Records excerpted from a collection
====
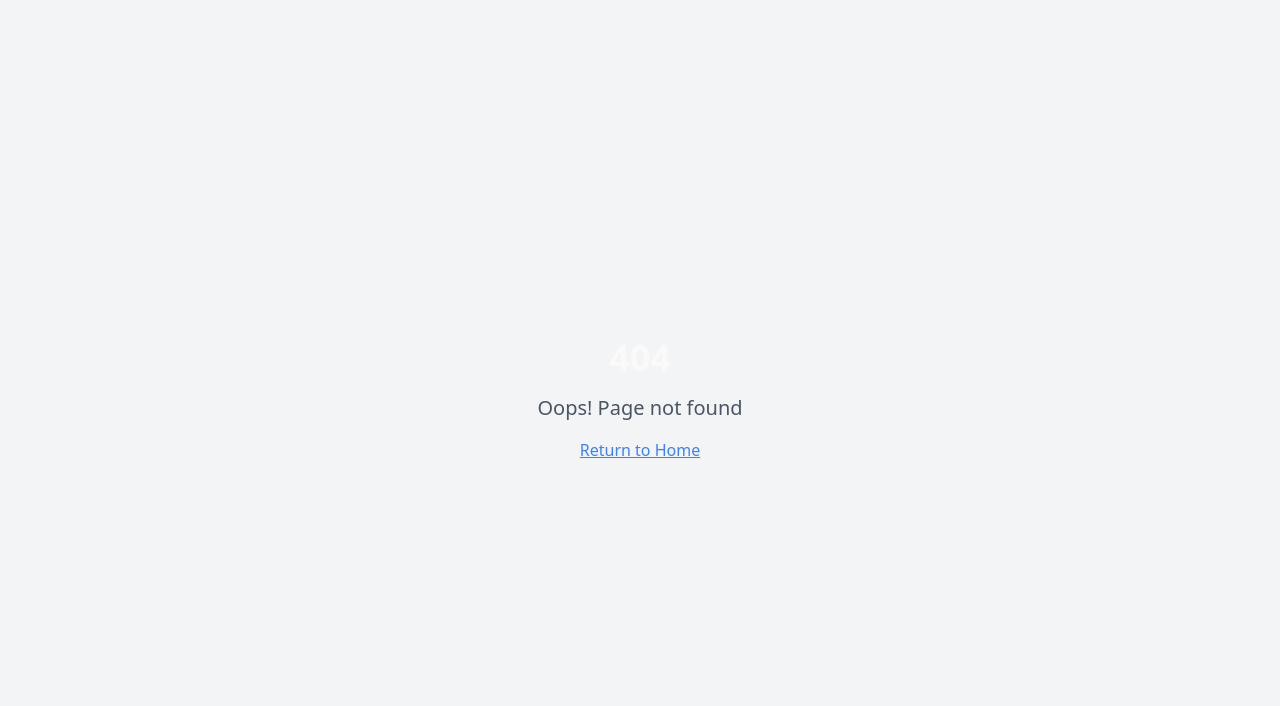
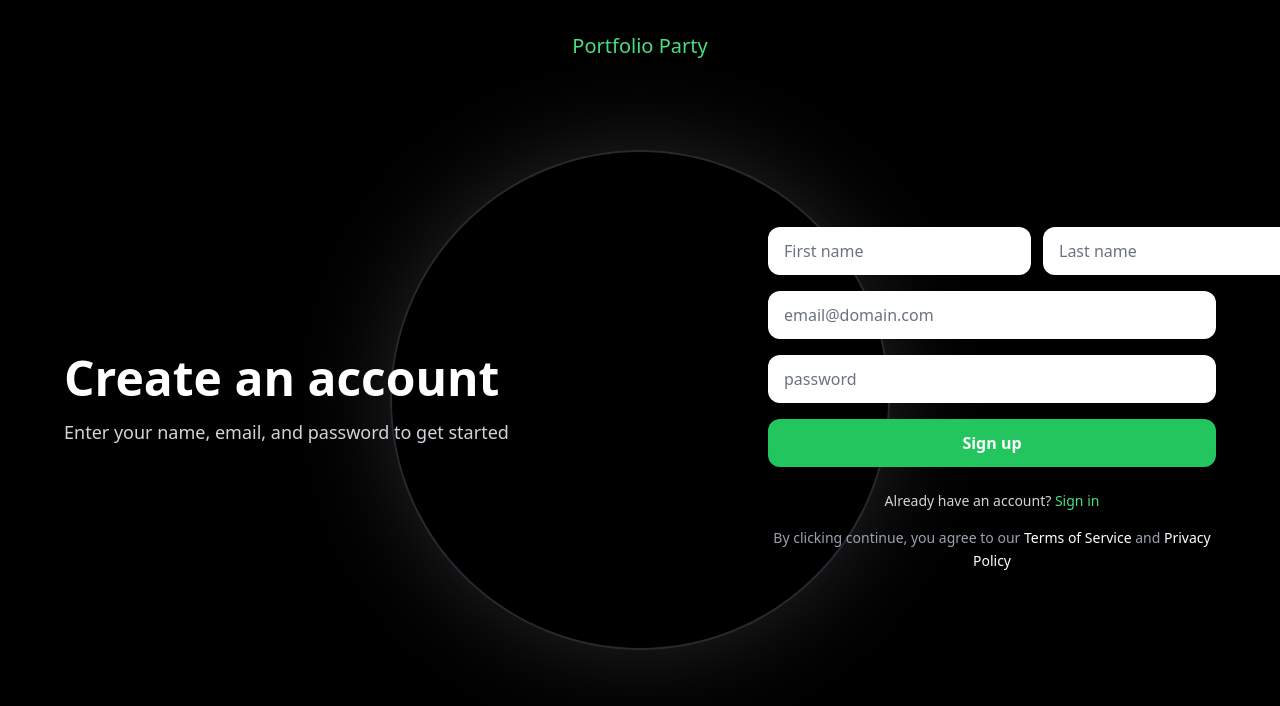
Before and after one commit to Avni2000/PortfolioParty, a React (Vite) app in the folder frontend/: page /signup in a window 1280 px wide. Before the commit this address had no page. Shown: the top 706 px of the page. Built offline with nearby package versions, Linux system fonts and the light colour scheme.

Commit message:
login and signup pages implemented. They navigate to a temporary dashboard page

```diff
--- a/frontend/src/App.tsx
+++ b/frontend/src/App.tsx
@@ -5,6 +5,9 @@ import { QueryClient, QueryClientProvider } from "@tanstack/react-query";
 import { BrowserRouter, Routes, Route } from "react-router-dom";
 import Index from "./pages/Index";
 import NotFound from "./pages/NotFound";
+import SignUp from "./components/SignUp";
+import Login from "./components/Login";
+import Dashboard from "./pages/Dashboard";
 
 const queryClient = new QueryClient();
 
@@ -18,6 +21,10 @@ const App = () => (
           <Route path="/" element={<Index />} />
           {/* ADD ALL CUSTOM ROUTES ABOVE THE CATCH-ALL "*" ROUTE */}
           <Route path="*" element={<NotFound />} />
+          <Route path='/signup' element={<SignUp />} />
+          <Route path = '/login' element={<Login />} />
+          <Route path='/dashboard' element={<Dashboard />} />
+
         </Routes>
       </BrowserRouter>
     </TooltipProvider>
--- a/frontend/src/components/HeroSection.tsx
+++ b/frontend/src/components/HeroSection.tsx
@@ -1,6 +1,8 @@
 import { Button } from "@/components/ui/button";
+import { useNavigate } from "react-router-dom";
 
 const HeroSection = () => {
+  const navigate = useNavigate();
   return (
     <section className="relative min-h-screen flex items-center justify-center overflow-hidden">
       {/* Video Background Placeholder */}
@@ -42,7 +44,7 @@ const HeroSection = () => {
           Manage your entire portfolio – stocks, ETFs, and crypto – at low costs.
         </p>
 
-        <Button variant="hero" size="hero" className="shadow-button hover:shadow-glow">
+        <Button variant="hero" size="hero" className="shadow-button hover:shadow-glow" onClick ={() => navigate('/signup')}>
           Get started
         </Button>
       </div>
--- /dev/null
+++ b/frontend/src/components/Login.tsx
@@ -0,0 +1,105 @@
+import { useState } from 'react';
+import { useNavigate } from 'react-router-dom';
+
+const LogIn = () => {
+  const navigate = useNavigate();
+  const [formData, setFormData] = useState({
+    email: '',
+    password: ''
+  });
+
+  const [errors, setErrors] = useState({
+    email: '',
+    password: ''
+  });
+
+  const handleChange = (e: React.ChangeEvent<HTMLInputElement>) => {
+    setFormData({
+      ...formData,
+      [e.target.name]: e.target.value
+    });
+  };
+
+  const validateForm = () => {
+    const newErrors = {
+      email: formData.email ? '' : 'Email is required',
+      password: formData.password ? '' : 'Password is required'
+    };
+
+    setErrors(newErrors);
+
+    // Return true if no errors
+    return !Object.values(newErrors).some(error => error !== '');
+  };
+
+  const handleSubmit = (e: React.FormEvent) => {
+    e.preventDefault();
+
+    if (!validateForm()) {
+      return; // Don't submit if validation fails
+    }
+
+    console.log('Login data:', formData);
+    navigate('/dashboard');
+  };
+
+  return (
+    <div className="min-h-screen bg-black flex items-center justify-center p-4 relative overflow-hidden">
+      {/* Background decorative circle */}
+      <div className="absolute left-1/2 top-1/2 transform -translate-x-1/2 -translate-y-1/2 w-[500px] h-[500px] border-2 border-gray-600 rounded-full opacity-50 shadow-[0_0_100px_rgba(255,255,255,0.3)] z-0"></div>
+
+
+      {/* Header */}
+      <div className="absolute top-8 left-1/2 transform -translate-x-1/2 z-10">
+        <h1 className="text-green-400 text-xl font-medium">Portfolio Party</h1>
+      </div>
+
+      <div className="flex items-center justify-between w-full max-w-6xl z-10">
+        {/* Left side - Text */}
+        <div className="text-white max-w-md">
+          <h2 className="text-5xl font-bold mb-4">Welcome Back!</h2>
+        </div>
+
+        {/* Right side - Form */}
+        <div className="w-full max-w-md">
+          <form onSubmit={(e) => {
+              handleSubmit(e);
+            }} className="space-y-4">
+
+            {/* Email */}
+            <input
+              type="email"
+              name="email"
+              placeholder="email@domain.com"
+              value={formData.email}
+              onChange={handleChange}
+              className="w-full px-4 py-3 bg-white border-0 rounded-lg text-gray-900 placeholder-gray-500 focus:outline-none focus:ring-2 focus:ring-green-400"
+              required
+            />
+
+            {/* Password */}
+            <input
+              type="password"
+              name="password"
+              placeholder="password"
+              value={formData.password}
+              onChange={handleChange}
+              className="w-full px-4 py-3 bg-white border-0 rounded-lg text-gray-900 placeholder-gray-500 focus:outline-none focus:ring-2 focus:ring-green-400"
+              required
+            />
+
+            {/* Sign up button */}
+            <button
+              type="submit"
+              className="w-full bg-green-500 hover:bg-green-600 text-white font-semibold py-3 px-4 rounded-lg transition-colors"
+            >
+              Login
+            </button>
+          </form>
+        </div>
+      </div>
+    </div>
+  );
+};
+
+export default LogIn;
--- a/frontend/src/components/Navigation.tsx
+++ b/frontend/src/components/Navigation.tsx
@@ -1,6 +1,8 @@
 import { Button } from "@/components/ui/button";
+import { useNavigate } from "react-router-dom";
 
 const Navigation = () => {
+  const navigate = useNavigate();
   return (
     <nav className="fixed top-0 left-0 right-0 z-50 bg-background/95 backdrop-blur-sm border-b border-border">
       <div className="max-w-7xl mx-auto px-6 h-16 flex items-center justify-between">
@@ -24,10 +26,10 @@ const Navigation = () => {
           <div className="hidden sm:flex items-center text-nav-text text-sm">
             🇺🇸 US
           </div>
-          <Button variant="nav" size="sm">
+          <Button variant="nav" size="sm" onClick ={() => navigate('/login')}>
             Log in
           </Button>
-          <Button variant="nav-primary" size="sm">
+          <Button variant="nav-primary" size="sm" onClick ={() => navigate('/signup')}>
             Sign up
           </Button>
         </div>
--- /dev/null
+++ b/frontend/src/components/SignUp.tsx
@@ -0,0 +1,153 @@
+import { useState } from 'react';
+import { Link } from 'react-router-dom';
+import { useNavigate } from 'react-router-dom';
+
+const SignUp = () => {
+  const navigate = useNavigate();
+  const [formData, setFormData] = useState({
+    firstName: '',
+    lastName: '',
+    email: '',
+    password: ''
+  });
+
+  const [errors, setErrors] = useState({
+    firstName: '',
+    lastName: '',
+    email: '',
+    password: ''
+  });
+
+  const handleChange = (e: React.ChangeEvent<HTMLInputElement>) => {
+    setFormData({
+      ...formData,
+      [e.target.name]: e.target.value
+    });
+  };
+
+  const validateForm = () => {
+    const newErrors = {
+      firstName: formData.firstName ? '' : 'First name is required',
+      lastName: formData.lastName ? '' : 'Last name is required',
+      email: formData.email ? '' : 'Email is required',
+      password: formData.password ? '' : 'Password is required'
+    };
+
+    setErrors(newErrors);
+
+    // Return true if no errors
+    return !Object.values(newErrors).some(error => error !== '');
+  };
+
+  const handleSubmit = (e: React.FormEvent) => {
+    e.preventDefault();
+
+    if (!validateForm()) {
+      return; // Don't submit if validation fails
+    }
+
+    console.log('Sign up data:', formData);
+    navigate('/dashboard');
+  };
+
+  return (
+    <div className="min-h-screen bg-black flex items-center justify-center p-4 relative overflow-hidden">
+      {/* Background decorative circle */}
+      <div className="absolute left-1/2 top-1/2 transform -translate-x-1/2 -translate-y-1/2 w-[500px] h-[500px] border-2 border-gray-600 rounded-full opacity-50 shadow-[0_0_100px_rgba(255,255,255,0.3)] z-0"></div>
+
+
+      {/* Header */}
+      <div className="absolute top-8 left-1/2 transform -translate-x-1/2 z-10">
+        <h1 className="text-green-400 text-xl font-medium">Portfolio Party</h1>
+      </div>
+
+      <div className="flex items-center justify-between w-full max-w-6xl z-10">
+        {/* Left side - Text */}
+        <div className="text-white max-w-md">
+          <h2 className="text-5xl font-bold mb-4">Create an account</h2>
+          <p className="text-gray-300 text-lg">
+            Enter your name, email, and password to get started
+          </p>
+        </div>
+
+        {/* Right side - Form */}
+        <div className="w-full max-w-md">
+          <form onSubmit={handleSubmit} className="space-y-4">
+            {/* First and Last name row */}
+            <div className="flex gap-3">
+              <input
+                type="text"
+                name="firstName"
+                placeholder="First name"
+                value={formData.firstName}
+                onChange={handleChange}
+                className="flex-1 px-4 py-3 bg-white border-0 rounded-lg text-gray-900 placeholder-gray-500 focus:outline-none focus:ring-2 focus:ring-green-400"
+                required
+              />
+              <input
+                type="text"
+                name="lastName"
+                placeholder="Last name"
+                value={formData.lastName}
+                onChange={handleChange}
+                className="flex-1 px-4 py-3 bg-white border-0 rounded-lg text-gray-900 placeholder-gray-500 focus:outline-none focus:ring-2 focus:ring-green-400"
+                required
+              />
+            </div>
+
+            {/* Email */}
+            <input
+              type="email"
+              name="email"
+              placeholder="email@domain.com"
+              value={formData.email}
+              onChange={handleChange}
+              className="w-full px-4 py-3 bg-white border-0 rounded-lg text-gray-900 placeholder-gray-500 focus:outline-none focus:ring-2 focus:ring-green-400"
+              required
+            />
+
+            {/* Password */}
+            <input
+              type="password"
+              name="password"
+              placeholder="password"
+              value={formData.password}
+              onChange={handleChange}
+              className="w-full px-4 py-3 bg-white border-0 rounded-lg text-gray-900 placeholder-gray-500 focus:outline-none focus:ring-2 focus:ring-green-400"
+              required
+            />
+
+            {/* Sign up button */}
+            <button
+              type="submit"
+              className="w-full bg-green-500 hover:bg-green-600 text-white font-semibold py-3 px-4 rounded-lg transition-colors"
+
+            >
+              Sign up
+            </button>
+          </form>
+          <p className="text-center text-sm text-gray-300 mt-6">
+            Already have an account?{' '}
+            <Link to="/login" className="text-green-400 hover:underline">
+              Sign in
+            </Link>
+          </p>
+
+          {/* Terms text */}
+          <p className="text-gray-400 text-sm text-center mt-4 leading-relaxed">
+            By clicking continue, you agree to our{' '}
+            <Link to="/terms" className="text-white hover:underline">
+              Terms of Service
+            </Link>{' '}
+            and{' '}
+            <Link to="/privacy" className="text-white hover:underline">
+              Privacy Policy
+            </Link>
+          </p>
+        </div>
+      </div>
+    </div>
+  );
+};
+
+export default SignUp;
--- /dev/null
+++ b/frontend/src/pages/Dashboard.tsx
@@ -0,0 +1,22 @@
+
+
+const HeroSection = () => {
+  return (
+    <section className="relative min-h-screen flex items-center justify-center overflow-hidden">
+
+      {/* Hero Content */}
+      <div className="relative z-10 text-center px-6 max-w-4xl mx-auto">
+        <h1 className="text-6xl md:text-8xl font-bold text-hero-text mb-6 leading-tight">
+          Welcome to Portfolio Party
+        </h1>
+
+        <p className="text-xl md:text-2xl text-muted-foreground mb-12 max-w-2xl mx-auto leading-relaxed">
+          Manage your portfolio and engage with your community.
+        </p>
+
+      </div>
+    </section>
+  );
+};
+
+export default HeroSection;
```
Also changed, not shown: 1 other file (tests, documents, lock files or other folders).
====
→ **WORK ORDER**:
Show every line from the entries above in which "variant" appears.

→ **RESPONSE AREA**:
-        <Button variant="hero" size="hero" className="shadow-button hover:shadow-glow">
+        <Button variant="hero" size="hero" className="shadow-button hover:shadow-glow" onClick ={() => navigate('/signup')}>
-          <Button variant="nav" size="sm">
+          <Button variant="nav" size="sm" onClick ={() => navigate('/login')}>
-          <Button variant="nav-primary" size="sm">
+          <Button variant="nav-primary" size="sm" onClick ={() => navigate('/signup')}>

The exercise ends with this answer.